* Exercise prompt
Search the entries below. Return every line that has "gammaflat" in it.
-- Opening Marker --
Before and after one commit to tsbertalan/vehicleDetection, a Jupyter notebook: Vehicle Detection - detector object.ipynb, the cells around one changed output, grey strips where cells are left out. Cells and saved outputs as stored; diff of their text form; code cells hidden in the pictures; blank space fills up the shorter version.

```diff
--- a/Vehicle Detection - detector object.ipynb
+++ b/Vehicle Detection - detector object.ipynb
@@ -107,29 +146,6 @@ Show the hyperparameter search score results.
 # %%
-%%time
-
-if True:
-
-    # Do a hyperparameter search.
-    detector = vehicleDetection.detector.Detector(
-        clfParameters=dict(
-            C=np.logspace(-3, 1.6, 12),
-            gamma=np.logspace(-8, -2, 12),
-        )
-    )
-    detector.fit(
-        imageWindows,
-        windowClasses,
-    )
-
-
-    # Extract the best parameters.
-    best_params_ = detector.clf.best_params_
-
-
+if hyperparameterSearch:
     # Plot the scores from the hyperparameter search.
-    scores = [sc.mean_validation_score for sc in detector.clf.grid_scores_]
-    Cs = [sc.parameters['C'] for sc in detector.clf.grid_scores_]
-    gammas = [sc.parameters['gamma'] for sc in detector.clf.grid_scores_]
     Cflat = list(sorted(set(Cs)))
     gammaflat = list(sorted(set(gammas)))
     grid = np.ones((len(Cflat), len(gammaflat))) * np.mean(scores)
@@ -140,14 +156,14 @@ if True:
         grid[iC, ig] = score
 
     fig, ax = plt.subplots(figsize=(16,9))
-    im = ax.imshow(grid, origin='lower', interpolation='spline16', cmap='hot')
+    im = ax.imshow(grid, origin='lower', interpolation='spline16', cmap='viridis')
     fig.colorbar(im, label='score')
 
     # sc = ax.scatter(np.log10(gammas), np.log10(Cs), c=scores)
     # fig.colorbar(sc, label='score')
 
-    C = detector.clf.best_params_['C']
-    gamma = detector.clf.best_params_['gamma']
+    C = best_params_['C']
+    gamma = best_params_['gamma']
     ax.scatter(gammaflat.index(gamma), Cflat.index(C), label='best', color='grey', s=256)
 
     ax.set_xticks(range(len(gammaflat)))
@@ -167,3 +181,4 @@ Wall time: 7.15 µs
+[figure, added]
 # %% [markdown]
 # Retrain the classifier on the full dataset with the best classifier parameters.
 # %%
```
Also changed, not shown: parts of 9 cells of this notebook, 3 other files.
-- Closing Marker --
* Solution for this problem
     gammaflat = list(sorted(set(gammas)))
     grid = np.ones((len(Cflat), len(gammaflat))) * np.mean(scores)
     ax.scatter(gammaflat.index(gamma), Cflat.index(C), label='best', color='grey', s=256)
     ax.set_xticks(range(len(gammaflat)))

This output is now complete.